Have you been Phished?!
So, like most things that are considered cool sh!t or all that and a bag of chips, there's always the unruly people out there trying to spoil all the fun for others.
If you haven't noticed, over the last few days, there have been an increase in numerous attacks against us, the fine people in the beautiful Twittersphere.
Phishing is not a new phenomenon. If you recall, years ago there were similar attacks to our emails from what seemed to be legit companies you've dealt with even including your own bank. If your remember, the emails went said something like... HURRY UP and go to this website or your account will be erased if you don't.
Phishing simply explained is “Tricking Internet users into providing personal data for malicious or fraudulent use". So What does Twitter phishing look like:
You'll get a Direct Message (DM) from someone you follow - And because we really care what others think (yes most of us are vain), we will certainly want to see what great or not-so great video/pic/blog we've been mentioned in, so we click on the link.
Now a screen pops up with a login asking for your Twitter name and password
Here's where most people think it has something to do with Twitter, so they login - You’ve now been had (phished.)
So now, these people who now have your login info use it to send others DM’s this exact way.
A little while later they start sending out spam notices like this:
So now it looks like your business is recommending others should try the $5 weight loss program you did, and you probably have no clue this is even happening till you start getting DM replies back from some “friends” - that often aren't pleasant and actual embarrass and lose your organization credibility.
What should you do if your account has been had (phished).

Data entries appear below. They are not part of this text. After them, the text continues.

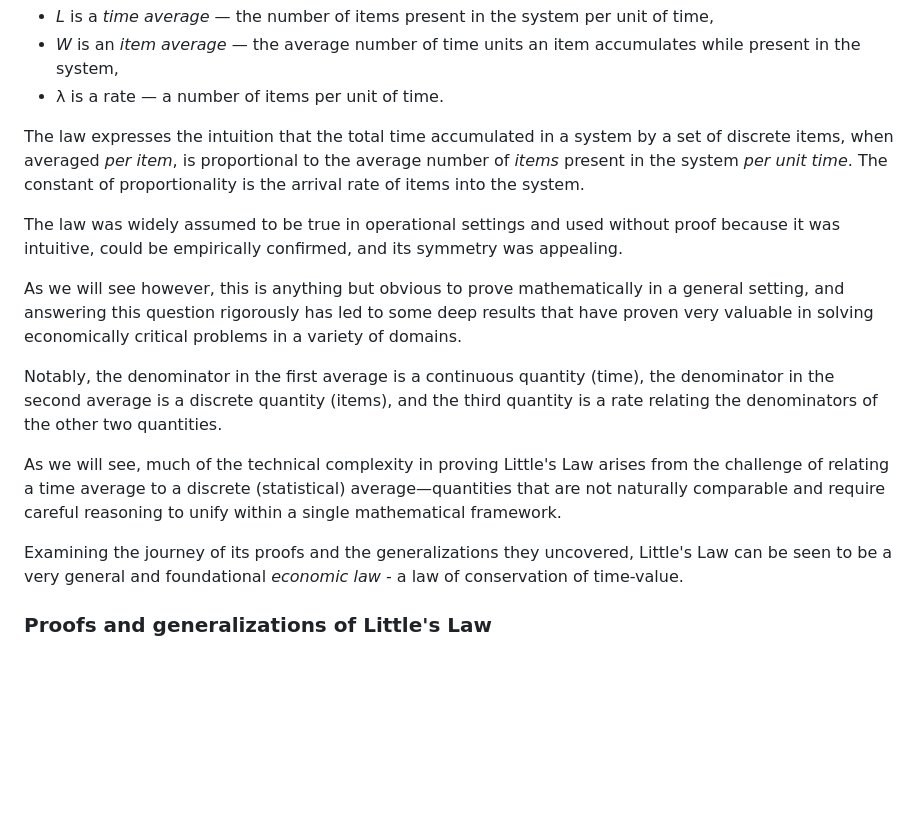
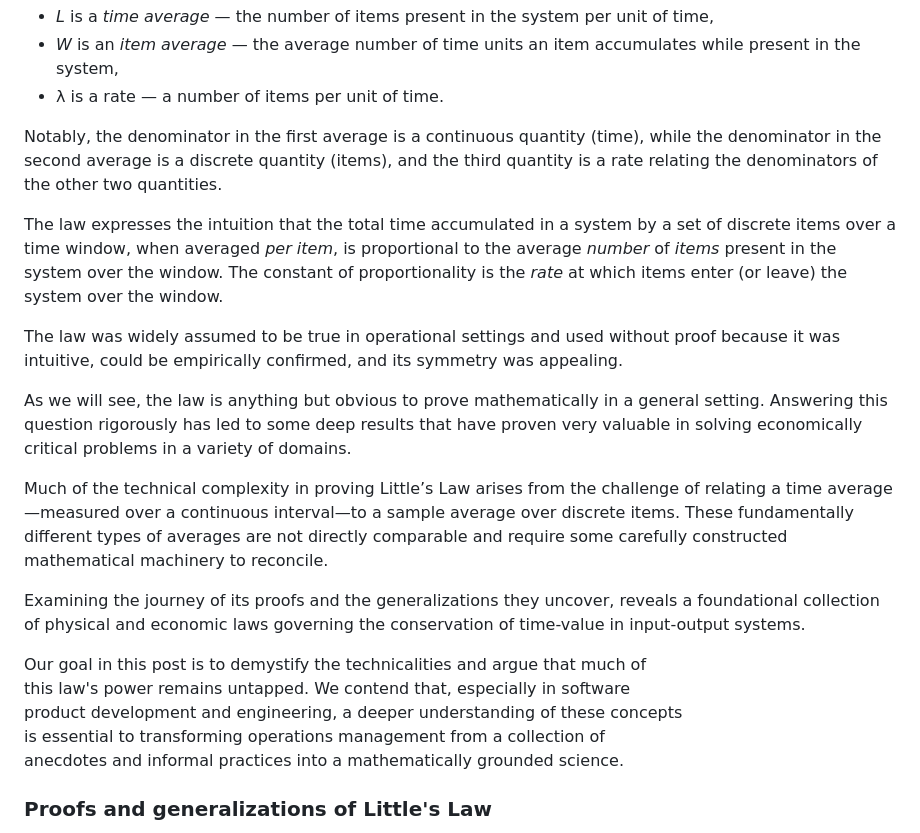
Before and after one commit to krishnaku/pypcalc, a Markdown page: pcalc/docs/littles_law_history.md, the part around the change. GitHub-like rendering; blank space fills up the shorter version.

Commit message:
Edits to  intro.

```diff
--- a/pcalc/docs/littles_law_history.md
+++ b/pcalc/docs/littles_law_history.md
@@ -46,33 +46,41 @@ We can see that this equation relates three distinct _kinds_ of averages:
   accumulates while present in the system,
 - λ is a rate — a number of items per unit of time.
 
+Notably, the denominator in the first average is a continuous quantity (time),
+while the denominator in the second average is a discrete quantity (items), and
+the third quantity is a rate relating the denominators of the other two
+quantities.
 
 The law expresses the intuition that the total time accumulated in a system by a
-set of discrete items, when averaged _per item_, is proportional to the average
-number of _items_ present in the system _per unit time_. The constant of
-proportionality is the arrival rate of items into the system.
+set of discrete items over a time window, when averaged _per item_, is
+proportional to the average _number_ of _items_ present in the system over the
+window. The constant of proportionality is the _rate_ at which items enter (or
+leave) the system over the window.
 
 The law was widely assumed to be true in operational settings and used without
 proof because it was intuitive, could be empirically confirmed, and its symmetry
 was appealing.
 
-As we will see however, this is anything but obvious to prove mathematically
-in a general setting, and answering this question rigorously has led to some deep
-results that have proven very valuable in solving economically critical problems in a variety
-of domains.
+As we will see, the law is anything but obvious to prove mathematically in a
+general setting. Answering this question rigorously has led to some deep results
+that have proven very valuable in solving economically critical problems in a
+variety of domains.
 
-Notably, the denominator in the first average is a continuous quantity (time),
-the denominator in the second average is a discrete quantity (items), and the
-third quantity is a rate relating the denominators of the other two quantities.
+Much of the technical complexity in proving Little’s
+Law arises from the challenge of relating a time average—measured over a
+continuous interval—to a sample average over discrete items. These fundamentally
+different types of averages are not directly comparable and require some
+carefully constructed mathematical machinery to reconcile.
 
-As we will see, much of the technical complexity in proving Little's Law arises
-from the challenge of relating a time average to a discrete (statistical)
-average—quantities that are not naturally comparable and require careful
-reasoning to unify within a single mathematical framework.
+Examining the journey of its proofs and the generalizations they uncover,
+reveals a foundational collection of physical and economic laws
+governing the conservation of time-value in input-output systems.
 
-Examining the journey of its proofs and the generalizations they uncovered,
-Little's Law can be seen to be a very general and foundational _economic law_ - a
-law of conservation of time-value.
+Our goal in this post is to demystify the technicalities and argue that much of
+this law's power remains untapped. We contend that, especially in software
+product development and engineering, a deeper understanding of these concepts
+is essential to transforming operations management from a collection of
+anecdotes and informal practices into a mathematically grounded science.
 
 ### Proofs and generalizations of Little's Law
 
```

First, change your password. Please don't use something obvious, like the city your business is in or your business name with the word "password" attached at the end (seriously people, I've seen it).

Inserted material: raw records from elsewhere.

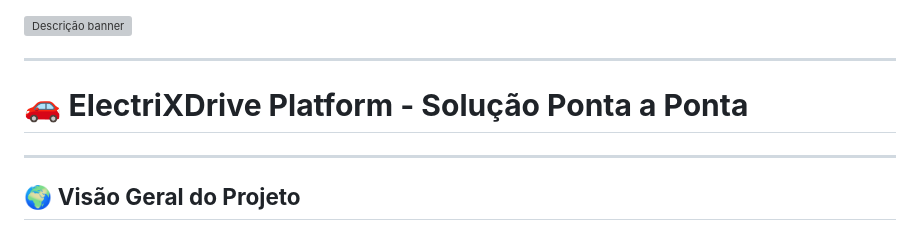
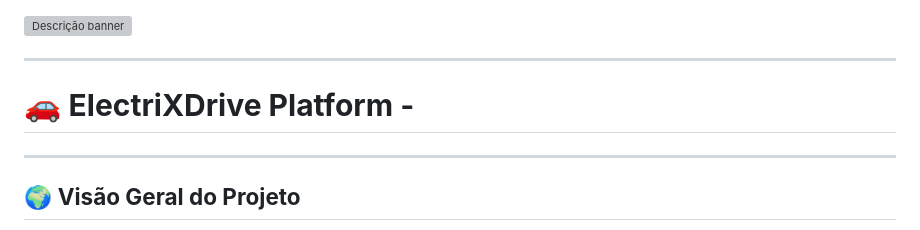
Before and after one commit to MacaulyV/GS---ElectriX-Drive, a Markdown page: README.md, the part around the change. Rendered like a GitHub page; grey boxes are pictures that could not be loaded.

```diff
--- a/README.md
+++ b/README.md
@@ -2,7 +2,7 @@
 
 ---
 
-# 🚗 **ElectriXDrive Platform - Solução Ponta a Ponta**
+# 🚗 **ElectriXDrive Platform -**
 
 ---
 
```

Now, check who has access to your account by going here it's safe I promise. It shows who you have authorized to use your account. Now don’t lose your mind if there are companies on this list. Personally, I have something like 8 apps that have access to my account. But if you don’t recognize them and want to remove them do so by clicking on revoke access. Quick note - stop giving your info out! Never, ever give your info to any site that asks for it unless you are wanting them to have it. It’s your status, your reputation, your business we're talking about here.
So the next time someone sends you a Direct Message that seems odd, don't freak out, or send them a nasty message, reply back to them suggesting they change their password and remove unknown apps, like I've explained above. Help each other out and make Twitter a safe place for all.
Thoughts? Comment below